- Tumor necrosis factor (TNF) blocker certolizumab pegol (Cimzia)
- TNF blockers infliximab (Remicade), etanercept (Enbrel), adalimumab (Humira) and golimumab (Simponi, Simponi Aria) through the first and second trimesters; discontinue in third trimester
Unsafe Meds for Women
- Cyclophosphamide (Stop three months before trying to conceive; can cause severe, life-threatening birth defects.)
- Leflunomide (Your doctor may give you a drug to flush leflunomide from your body.)
- Methotrexate (Stop one to three months before trying to conceive; take 5 mg folic acid a day.)
- Mycophenolate mofetil (Stop more than six weeks before trying to conceive.)
- Biologics anakinra (Kineret), belimumab (Benlysta), abatacept (Orencia), tocilizumab (Actemra), secukinumab (Cosentyx), ustekinumab (Stelara) (Stop when you become pregnant.)
- Rituximab (Stop when you become pregnant unless otherwise directed by your doctors.)
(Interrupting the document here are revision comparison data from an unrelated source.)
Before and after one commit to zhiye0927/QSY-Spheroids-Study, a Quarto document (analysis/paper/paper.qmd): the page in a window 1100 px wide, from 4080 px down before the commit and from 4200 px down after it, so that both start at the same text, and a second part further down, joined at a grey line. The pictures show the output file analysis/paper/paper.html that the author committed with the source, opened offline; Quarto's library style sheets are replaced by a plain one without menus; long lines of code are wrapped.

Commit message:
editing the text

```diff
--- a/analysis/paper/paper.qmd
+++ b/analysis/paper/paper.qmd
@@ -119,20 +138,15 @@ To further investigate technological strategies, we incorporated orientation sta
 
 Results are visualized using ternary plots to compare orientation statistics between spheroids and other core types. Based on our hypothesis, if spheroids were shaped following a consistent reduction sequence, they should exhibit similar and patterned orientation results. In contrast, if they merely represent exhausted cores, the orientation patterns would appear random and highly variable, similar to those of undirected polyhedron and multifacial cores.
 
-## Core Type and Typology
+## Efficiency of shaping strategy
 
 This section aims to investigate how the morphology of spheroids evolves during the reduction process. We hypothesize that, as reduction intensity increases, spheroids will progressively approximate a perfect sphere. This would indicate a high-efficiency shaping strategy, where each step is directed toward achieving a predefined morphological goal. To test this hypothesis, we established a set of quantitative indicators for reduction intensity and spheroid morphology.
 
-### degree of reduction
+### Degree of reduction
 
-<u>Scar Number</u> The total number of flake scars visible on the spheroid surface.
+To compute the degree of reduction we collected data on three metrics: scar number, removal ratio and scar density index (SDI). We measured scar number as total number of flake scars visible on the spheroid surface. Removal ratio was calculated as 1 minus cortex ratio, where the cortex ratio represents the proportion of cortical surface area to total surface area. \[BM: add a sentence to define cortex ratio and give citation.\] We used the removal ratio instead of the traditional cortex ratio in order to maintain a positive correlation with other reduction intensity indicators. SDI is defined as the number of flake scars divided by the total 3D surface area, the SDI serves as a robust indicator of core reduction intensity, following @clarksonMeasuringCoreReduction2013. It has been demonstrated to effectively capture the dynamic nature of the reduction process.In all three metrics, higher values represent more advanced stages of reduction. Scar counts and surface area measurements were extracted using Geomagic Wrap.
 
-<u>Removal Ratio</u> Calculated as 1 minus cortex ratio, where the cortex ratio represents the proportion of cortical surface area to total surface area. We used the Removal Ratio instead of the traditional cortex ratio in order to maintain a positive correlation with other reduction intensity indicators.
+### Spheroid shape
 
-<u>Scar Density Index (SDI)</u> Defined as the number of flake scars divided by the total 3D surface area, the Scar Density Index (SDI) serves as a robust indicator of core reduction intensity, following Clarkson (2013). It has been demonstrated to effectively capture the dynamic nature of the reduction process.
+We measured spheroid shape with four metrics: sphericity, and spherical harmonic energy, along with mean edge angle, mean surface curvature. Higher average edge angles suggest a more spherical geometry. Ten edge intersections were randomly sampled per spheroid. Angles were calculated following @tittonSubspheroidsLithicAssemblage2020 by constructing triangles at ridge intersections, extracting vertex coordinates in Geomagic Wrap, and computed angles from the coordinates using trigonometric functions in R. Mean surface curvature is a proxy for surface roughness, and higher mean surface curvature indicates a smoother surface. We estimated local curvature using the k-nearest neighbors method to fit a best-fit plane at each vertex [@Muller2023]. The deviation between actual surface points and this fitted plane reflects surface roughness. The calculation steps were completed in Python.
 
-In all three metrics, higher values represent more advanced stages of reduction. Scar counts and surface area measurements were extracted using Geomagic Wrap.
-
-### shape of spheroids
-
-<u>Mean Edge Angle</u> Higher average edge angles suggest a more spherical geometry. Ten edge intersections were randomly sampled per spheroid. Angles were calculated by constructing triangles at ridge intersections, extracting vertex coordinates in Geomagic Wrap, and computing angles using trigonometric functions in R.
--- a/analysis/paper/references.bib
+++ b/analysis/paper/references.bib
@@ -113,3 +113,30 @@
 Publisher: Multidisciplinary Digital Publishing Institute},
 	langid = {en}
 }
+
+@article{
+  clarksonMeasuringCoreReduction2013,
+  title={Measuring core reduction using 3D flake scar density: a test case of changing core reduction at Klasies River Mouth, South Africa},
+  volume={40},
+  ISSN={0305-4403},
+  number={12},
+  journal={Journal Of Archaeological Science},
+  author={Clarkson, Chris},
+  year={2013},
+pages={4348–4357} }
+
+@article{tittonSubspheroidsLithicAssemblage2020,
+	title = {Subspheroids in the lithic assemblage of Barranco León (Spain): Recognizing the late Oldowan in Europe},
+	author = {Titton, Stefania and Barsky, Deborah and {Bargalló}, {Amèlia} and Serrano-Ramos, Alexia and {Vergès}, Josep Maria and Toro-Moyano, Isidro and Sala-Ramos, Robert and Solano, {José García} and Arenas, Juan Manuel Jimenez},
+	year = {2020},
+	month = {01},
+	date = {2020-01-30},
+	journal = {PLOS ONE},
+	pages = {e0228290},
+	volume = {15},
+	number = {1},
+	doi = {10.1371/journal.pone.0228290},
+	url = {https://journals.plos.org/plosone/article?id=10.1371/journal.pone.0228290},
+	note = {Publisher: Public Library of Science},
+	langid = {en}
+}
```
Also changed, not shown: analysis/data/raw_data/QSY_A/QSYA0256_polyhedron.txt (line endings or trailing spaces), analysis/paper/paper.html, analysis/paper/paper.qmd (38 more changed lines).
- Apremilast (Otezla), baricitinib (Olumiant), tofacitinib (Xeljanz, Xeljanz XR) (Too little data is available for a recommendation, but some evidence suggests these may be harmful.)
Safe Meds for Men
- TNF blockers
Possibly Safe for Men
- Celecoxib (Celebrex)
- Mycophenolate mofetil
- Mycophenolic acid
Unsafe Meds for Men
- Cyclophosphamide (discontinue 12 weeks before trying to conceive)
- Thalidomide (discontinue 4 weeks before trying to conceive)
These recommendations should spark a healthy dialogue between you, your rheumatologist and obstetrician. They don’t apply to everyone, and evidence for some recommendations is limited. Weigh the known pros and cons carefully while also giving serious consideration to your own feelings and values.